[Data items]
====

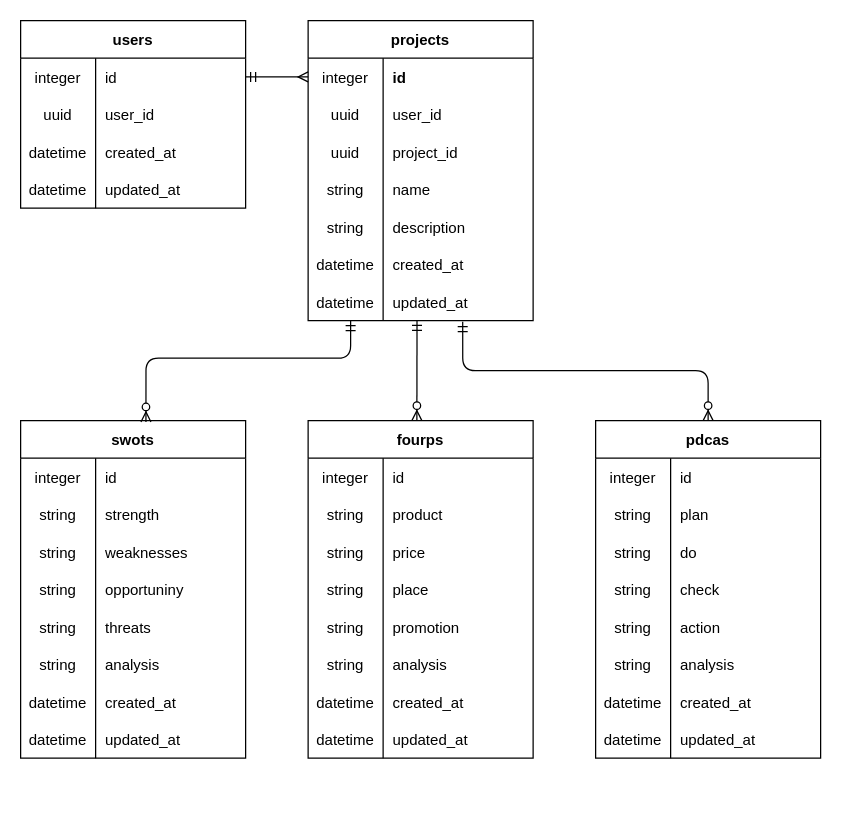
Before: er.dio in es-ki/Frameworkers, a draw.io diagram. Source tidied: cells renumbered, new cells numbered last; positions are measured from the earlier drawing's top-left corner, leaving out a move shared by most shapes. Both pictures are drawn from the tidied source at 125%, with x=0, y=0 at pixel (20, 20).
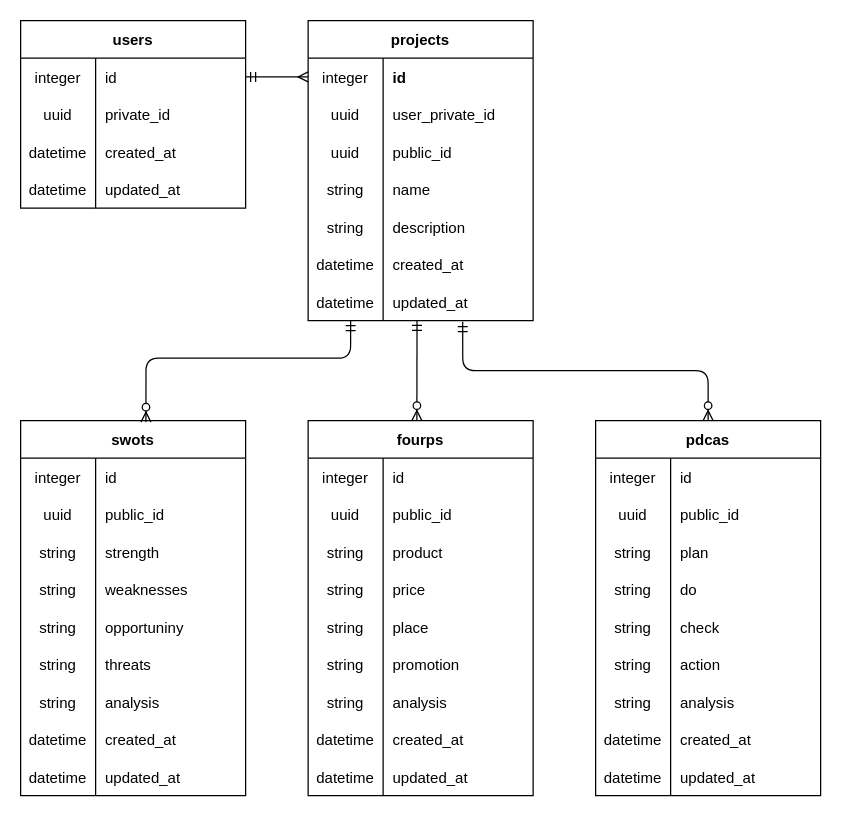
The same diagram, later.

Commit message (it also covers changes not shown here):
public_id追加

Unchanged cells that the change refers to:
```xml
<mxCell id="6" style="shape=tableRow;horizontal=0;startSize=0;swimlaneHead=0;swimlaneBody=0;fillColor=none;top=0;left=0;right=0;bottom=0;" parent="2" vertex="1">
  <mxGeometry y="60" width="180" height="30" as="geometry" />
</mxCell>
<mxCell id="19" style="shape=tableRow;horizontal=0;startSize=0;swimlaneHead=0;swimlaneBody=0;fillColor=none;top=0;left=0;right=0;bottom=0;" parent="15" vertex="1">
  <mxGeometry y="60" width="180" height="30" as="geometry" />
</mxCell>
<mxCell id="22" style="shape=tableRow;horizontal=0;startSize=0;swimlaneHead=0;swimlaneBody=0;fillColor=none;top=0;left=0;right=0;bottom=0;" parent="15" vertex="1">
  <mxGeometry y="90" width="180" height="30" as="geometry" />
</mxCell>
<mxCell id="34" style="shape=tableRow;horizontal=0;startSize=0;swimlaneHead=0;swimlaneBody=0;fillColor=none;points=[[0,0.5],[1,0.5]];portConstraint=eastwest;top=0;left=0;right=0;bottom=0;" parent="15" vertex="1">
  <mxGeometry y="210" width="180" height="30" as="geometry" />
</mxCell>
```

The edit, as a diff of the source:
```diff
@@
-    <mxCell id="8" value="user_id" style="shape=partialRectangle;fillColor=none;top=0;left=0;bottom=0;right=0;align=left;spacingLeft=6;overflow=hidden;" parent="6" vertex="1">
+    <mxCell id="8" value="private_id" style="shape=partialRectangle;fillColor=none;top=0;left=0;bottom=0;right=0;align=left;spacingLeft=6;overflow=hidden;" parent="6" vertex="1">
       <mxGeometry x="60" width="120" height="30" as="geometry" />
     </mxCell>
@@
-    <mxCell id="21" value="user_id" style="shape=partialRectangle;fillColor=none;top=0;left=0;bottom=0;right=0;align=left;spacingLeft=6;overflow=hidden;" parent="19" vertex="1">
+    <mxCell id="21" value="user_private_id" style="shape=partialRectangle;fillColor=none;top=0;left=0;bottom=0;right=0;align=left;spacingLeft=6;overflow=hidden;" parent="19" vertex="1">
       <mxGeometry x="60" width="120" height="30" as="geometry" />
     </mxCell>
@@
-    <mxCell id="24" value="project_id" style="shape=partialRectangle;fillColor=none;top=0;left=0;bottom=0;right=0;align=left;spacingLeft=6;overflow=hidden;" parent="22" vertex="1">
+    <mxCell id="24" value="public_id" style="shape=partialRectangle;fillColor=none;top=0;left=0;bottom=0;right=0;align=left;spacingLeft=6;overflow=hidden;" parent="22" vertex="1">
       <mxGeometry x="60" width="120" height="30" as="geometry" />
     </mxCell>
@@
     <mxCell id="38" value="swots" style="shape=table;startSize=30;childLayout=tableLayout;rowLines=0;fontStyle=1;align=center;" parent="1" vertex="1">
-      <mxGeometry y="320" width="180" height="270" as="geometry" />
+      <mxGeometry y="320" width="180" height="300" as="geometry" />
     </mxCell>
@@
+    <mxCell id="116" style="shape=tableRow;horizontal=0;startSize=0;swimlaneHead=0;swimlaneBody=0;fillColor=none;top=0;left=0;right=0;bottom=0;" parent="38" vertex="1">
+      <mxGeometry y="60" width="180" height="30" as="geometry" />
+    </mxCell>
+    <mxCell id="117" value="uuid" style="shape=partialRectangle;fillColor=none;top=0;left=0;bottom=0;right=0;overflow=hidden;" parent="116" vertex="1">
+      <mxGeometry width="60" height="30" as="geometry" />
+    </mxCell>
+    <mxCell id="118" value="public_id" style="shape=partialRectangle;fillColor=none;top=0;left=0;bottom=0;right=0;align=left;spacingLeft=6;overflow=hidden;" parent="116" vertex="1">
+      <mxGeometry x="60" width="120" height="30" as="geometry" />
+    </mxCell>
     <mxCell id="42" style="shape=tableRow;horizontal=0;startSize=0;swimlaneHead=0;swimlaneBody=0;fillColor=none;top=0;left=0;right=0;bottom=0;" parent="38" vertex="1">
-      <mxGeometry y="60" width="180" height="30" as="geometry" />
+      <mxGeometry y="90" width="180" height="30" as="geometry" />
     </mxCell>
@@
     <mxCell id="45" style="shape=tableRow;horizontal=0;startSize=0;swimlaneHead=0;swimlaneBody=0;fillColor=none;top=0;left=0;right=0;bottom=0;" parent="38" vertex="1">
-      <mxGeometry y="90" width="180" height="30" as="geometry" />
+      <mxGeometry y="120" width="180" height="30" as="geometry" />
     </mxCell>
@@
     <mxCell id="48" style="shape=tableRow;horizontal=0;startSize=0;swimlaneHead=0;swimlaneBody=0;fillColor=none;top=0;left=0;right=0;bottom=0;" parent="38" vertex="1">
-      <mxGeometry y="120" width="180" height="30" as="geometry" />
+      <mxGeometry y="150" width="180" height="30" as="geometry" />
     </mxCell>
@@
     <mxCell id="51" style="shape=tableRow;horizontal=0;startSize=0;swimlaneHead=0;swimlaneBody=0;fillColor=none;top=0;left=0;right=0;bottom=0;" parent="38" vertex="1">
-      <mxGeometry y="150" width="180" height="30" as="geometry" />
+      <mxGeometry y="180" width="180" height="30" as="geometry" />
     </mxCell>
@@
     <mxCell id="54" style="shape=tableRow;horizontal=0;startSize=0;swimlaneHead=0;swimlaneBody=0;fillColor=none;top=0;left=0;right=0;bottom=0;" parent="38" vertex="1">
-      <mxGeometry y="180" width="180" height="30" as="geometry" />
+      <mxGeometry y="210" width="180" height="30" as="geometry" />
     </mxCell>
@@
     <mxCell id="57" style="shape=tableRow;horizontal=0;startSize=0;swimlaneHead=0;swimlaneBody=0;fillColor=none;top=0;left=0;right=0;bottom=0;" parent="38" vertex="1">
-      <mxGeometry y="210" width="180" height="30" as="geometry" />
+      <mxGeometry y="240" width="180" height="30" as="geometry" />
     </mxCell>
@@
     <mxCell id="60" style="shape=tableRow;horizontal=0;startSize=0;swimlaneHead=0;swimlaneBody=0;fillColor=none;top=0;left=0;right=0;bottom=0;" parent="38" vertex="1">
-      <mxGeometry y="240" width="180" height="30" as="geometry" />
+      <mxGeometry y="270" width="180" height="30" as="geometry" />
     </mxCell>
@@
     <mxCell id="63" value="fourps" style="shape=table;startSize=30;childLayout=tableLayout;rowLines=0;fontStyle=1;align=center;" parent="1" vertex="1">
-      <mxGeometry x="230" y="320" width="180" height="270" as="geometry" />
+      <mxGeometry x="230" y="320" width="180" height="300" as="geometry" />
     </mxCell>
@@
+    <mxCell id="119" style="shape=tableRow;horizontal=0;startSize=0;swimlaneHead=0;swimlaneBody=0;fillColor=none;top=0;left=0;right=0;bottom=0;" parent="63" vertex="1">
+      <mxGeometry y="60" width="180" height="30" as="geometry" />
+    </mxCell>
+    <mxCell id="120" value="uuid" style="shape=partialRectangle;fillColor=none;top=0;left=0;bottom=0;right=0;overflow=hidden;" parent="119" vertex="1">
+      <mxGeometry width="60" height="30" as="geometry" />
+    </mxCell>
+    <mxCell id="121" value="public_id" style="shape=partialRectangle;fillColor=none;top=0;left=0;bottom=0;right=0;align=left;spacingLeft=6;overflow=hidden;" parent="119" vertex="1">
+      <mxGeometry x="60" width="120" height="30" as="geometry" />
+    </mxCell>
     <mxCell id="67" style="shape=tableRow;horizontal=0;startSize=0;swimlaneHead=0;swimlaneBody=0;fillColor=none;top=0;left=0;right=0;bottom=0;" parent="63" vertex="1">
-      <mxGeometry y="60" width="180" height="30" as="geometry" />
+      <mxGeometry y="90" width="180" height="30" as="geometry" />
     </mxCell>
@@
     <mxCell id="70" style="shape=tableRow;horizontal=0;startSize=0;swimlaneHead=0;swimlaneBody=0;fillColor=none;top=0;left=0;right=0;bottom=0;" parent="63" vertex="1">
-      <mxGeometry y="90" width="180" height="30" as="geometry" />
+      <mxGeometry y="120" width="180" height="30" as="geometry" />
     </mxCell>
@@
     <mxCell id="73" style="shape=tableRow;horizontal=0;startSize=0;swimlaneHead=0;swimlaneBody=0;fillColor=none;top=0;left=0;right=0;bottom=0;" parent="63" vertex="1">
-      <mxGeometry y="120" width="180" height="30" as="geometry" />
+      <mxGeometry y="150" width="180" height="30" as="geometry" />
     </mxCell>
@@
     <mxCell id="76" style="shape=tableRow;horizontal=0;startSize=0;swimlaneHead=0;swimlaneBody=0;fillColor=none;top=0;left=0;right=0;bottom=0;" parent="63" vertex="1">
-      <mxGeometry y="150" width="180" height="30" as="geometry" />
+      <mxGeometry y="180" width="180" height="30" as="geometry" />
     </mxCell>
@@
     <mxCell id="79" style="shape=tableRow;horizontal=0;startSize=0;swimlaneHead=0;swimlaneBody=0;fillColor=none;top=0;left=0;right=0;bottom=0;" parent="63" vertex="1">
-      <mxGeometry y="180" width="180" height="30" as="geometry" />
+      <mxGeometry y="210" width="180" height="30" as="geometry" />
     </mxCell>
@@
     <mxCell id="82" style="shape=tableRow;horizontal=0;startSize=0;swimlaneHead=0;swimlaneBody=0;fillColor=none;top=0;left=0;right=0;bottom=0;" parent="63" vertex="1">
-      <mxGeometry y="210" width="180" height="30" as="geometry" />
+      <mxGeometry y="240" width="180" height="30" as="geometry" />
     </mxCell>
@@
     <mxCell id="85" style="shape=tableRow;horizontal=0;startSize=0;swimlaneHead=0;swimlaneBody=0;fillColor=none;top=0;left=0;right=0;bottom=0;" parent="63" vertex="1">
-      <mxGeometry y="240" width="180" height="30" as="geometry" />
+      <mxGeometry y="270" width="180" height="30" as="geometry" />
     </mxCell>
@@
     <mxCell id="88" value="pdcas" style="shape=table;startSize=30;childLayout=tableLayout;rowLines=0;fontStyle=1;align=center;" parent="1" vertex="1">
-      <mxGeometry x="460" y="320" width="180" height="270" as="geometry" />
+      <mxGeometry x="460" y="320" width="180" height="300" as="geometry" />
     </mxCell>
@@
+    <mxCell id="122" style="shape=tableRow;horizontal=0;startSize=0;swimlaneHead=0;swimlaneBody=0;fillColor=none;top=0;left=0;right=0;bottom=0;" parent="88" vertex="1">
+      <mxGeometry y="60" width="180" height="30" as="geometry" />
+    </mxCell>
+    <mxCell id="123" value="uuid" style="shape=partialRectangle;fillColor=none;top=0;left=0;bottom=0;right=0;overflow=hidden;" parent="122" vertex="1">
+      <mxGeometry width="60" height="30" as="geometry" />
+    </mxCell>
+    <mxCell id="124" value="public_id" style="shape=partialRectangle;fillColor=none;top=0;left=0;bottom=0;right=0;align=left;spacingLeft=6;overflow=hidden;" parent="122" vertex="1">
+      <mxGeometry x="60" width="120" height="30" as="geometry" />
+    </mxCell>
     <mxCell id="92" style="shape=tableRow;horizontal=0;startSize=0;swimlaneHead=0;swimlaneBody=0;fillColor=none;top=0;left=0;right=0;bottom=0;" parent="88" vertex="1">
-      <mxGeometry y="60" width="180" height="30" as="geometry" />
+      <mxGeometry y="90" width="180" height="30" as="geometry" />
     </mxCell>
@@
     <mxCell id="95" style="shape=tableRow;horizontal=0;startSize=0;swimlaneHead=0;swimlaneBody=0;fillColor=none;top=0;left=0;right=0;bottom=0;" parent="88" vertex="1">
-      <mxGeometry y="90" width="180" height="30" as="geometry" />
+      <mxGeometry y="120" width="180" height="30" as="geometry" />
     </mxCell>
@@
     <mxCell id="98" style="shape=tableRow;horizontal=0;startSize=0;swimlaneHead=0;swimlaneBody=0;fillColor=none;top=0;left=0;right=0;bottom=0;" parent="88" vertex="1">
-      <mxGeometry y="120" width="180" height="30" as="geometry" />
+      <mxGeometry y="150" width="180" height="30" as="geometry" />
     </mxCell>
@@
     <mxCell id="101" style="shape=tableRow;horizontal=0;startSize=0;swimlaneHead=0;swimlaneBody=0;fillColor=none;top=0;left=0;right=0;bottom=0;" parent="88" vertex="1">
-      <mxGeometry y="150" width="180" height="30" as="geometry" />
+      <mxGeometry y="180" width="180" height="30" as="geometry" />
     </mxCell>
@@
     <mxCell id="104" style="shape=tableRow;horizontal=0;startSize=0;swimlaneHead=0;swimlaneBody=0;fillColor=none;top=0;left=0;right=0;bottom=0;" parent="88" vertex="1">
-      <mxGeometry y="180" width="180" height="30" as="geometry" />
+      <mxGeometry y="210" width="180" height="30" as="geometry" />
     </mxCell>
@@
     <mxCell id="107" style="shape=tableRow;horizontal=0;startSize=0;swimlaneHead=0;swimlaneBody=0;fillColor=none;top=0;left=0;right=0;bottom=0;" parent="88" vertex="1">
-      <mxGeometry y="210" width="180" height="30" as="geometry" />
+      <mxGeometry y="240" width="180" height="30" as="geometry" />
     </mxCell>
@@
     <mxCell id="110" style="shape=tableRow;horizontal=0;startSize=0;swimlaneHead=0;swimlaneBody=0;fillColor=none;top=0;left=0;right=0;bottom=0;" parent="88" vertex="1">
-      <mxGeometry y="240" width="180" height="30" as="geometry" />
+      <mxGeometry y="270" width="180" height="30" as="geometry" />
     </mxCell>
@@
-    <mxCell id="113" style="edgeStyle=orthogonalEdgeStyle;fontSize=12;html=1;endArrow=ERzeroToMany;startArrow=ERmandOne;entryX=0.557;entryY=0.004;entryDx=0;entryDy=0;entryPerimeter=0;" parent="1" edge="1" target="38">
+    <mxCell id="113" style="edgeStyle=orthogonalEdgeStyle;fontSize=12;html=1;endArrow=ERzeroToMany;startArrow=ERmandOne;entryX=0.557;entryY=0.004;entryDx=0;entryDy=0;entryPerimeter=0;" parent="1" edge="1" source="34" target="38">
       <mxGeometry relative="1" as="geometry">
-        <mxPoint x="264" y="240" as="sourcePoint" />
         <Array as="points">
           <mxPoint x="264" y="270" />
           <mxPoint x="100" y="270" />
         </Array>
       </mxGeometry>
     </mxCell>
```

====

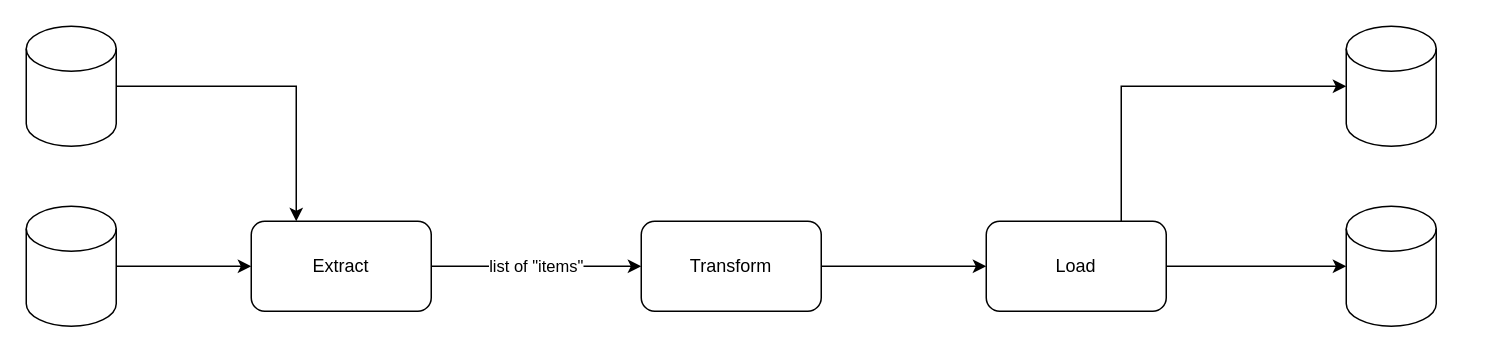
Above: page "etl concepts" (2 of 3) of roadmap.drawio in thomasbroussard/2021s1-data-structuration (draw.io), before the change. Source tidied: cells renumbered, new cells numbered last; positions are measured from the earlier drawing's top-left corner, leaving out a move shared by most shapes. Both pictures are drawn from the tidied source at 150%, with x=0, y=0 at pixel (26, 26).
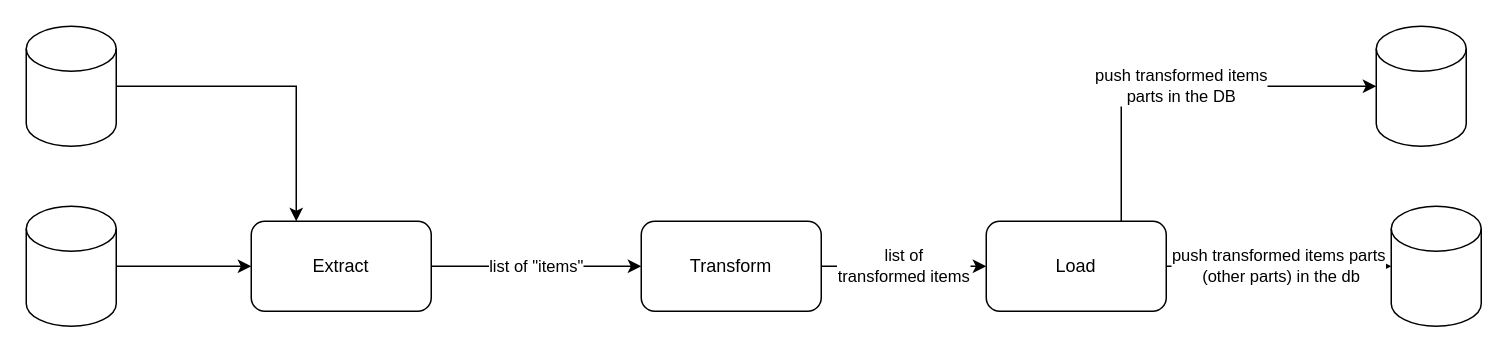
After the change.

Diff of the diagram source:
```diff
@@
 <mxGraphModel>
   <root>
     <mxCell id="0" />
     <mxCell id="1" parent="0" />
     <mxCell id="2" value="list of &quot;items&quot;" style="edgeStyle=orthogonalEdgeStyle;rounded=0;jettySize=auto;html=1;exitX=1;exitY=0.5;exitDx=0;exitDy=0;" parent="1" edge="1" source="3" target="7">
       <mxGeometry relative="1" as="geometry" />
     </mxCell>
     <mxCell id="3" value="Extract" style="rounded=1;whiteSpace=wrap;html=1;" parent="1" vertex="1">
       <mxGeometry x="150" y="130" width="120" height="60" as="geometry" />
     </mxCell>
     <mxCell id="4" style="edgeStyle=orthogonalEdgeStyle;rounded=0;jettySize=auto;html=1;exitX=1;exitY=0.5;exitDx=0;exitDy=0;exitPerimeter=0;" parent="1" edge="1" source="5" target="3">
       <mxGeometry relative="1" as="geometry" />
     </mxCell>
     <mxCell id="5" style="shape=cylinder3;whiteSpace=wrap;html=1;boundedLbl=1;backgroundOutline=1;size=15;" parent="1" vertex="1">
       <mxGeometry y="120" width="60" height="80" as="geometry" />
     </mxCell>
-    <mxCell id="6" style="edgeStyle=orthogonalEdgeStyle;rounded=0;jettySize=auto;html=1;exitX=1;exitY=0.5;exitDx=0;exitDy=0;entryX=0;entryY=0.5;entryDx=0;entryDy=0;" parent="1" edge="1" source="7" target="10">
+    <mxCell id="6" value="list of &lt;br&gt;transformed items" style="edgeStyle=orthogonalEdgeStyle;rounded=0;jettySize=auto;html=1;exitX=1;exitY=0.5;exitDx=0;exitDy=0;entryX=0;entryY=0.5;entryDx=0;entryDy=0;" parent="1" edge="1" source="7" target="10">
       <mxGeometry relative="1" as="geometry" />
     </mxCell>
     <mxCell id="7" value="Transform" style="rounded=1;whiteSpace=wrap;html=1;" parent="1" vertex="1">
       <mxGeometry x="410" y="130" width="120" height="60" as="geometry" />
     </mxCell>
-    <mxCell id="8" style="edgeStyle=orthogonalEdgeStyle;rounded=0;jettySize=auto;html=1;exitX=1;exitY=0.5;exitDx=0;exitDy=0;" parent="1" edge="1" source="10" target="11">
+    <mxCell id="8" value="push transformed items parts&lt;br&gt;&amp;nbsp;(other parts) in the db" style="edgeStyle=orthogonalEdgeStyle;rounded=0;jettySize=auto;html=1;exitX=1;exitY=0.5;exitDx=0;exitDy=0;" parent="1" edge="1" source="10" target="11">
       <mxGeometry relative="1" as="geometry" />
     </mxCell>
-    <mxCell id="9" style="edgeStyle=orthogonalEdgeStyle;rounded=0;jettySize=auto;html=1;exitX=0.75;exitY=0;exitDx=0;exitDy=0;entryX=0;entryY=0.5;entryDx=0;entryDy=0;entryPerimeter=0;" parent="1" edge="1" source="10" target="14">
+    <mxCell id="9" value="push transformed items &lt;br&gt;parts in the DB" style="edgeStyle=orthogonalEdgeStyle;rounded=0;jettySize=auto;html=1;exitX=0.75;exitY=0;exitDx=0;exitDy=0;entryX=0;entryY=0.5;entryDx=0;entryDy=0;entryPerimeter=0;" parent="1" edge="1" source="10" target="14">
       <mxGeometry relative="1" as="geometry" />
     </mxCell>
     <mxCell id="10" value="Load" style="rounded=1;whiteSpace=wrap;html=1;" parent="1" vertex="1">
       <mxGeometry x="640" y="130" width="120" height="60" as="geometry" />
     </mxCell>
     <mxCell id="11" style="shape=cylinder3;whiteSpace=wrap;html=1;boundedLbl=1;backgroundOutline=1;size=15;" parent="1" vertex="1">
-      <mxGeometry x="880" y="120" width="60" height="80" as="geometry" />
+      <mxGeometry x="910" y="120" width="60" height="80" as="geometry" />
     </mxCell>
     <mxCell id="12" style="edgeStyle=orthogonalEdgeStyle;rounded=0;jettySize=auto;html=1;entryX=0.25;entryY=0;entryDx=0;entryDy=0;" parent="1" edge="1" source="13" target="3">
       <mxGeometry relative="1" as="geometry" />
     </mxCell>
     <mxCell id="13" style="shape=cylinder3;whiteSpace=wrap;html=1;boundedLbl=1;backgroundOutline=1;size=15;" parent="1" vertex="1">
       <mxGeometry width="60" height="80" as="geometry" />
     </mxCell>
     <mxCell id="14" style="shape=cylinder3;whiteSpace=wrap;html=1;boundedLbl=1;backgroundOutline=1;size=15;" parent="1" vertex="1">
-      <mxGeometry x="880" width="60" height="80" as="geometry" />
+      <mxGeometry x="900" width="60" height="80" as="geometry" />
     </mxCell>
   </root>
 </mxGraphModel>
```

====

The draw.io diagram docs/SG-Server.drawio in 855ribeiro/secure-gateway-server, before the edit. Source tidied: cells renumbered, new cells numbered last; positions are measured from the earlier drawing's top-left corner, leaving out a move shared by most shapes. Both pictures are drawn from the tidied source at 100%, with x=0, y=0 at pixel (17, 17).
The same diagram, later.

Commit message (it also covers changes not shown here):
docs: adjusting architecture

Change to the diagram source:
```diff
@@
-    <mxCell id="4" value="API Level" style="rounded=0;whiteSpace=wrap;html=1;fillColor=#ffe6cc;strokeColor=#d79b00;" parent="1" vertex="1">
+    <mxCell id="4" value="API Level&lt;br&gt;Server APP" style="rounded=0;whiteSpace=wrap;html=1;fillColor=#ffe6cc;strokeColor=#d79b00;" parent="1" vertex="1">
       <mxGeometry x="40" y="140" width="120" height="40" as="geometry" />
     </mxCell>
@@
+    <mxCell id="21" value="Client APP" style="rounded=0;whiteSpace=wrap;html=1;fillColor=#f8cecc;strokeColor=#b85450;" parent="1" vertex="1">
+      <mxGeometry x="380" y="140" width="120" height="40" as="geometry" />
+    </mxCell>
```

====

Task brief: Determine how many lines in the entries above hold the string "uuid", then report that number and nothing further.

Expected answer: 3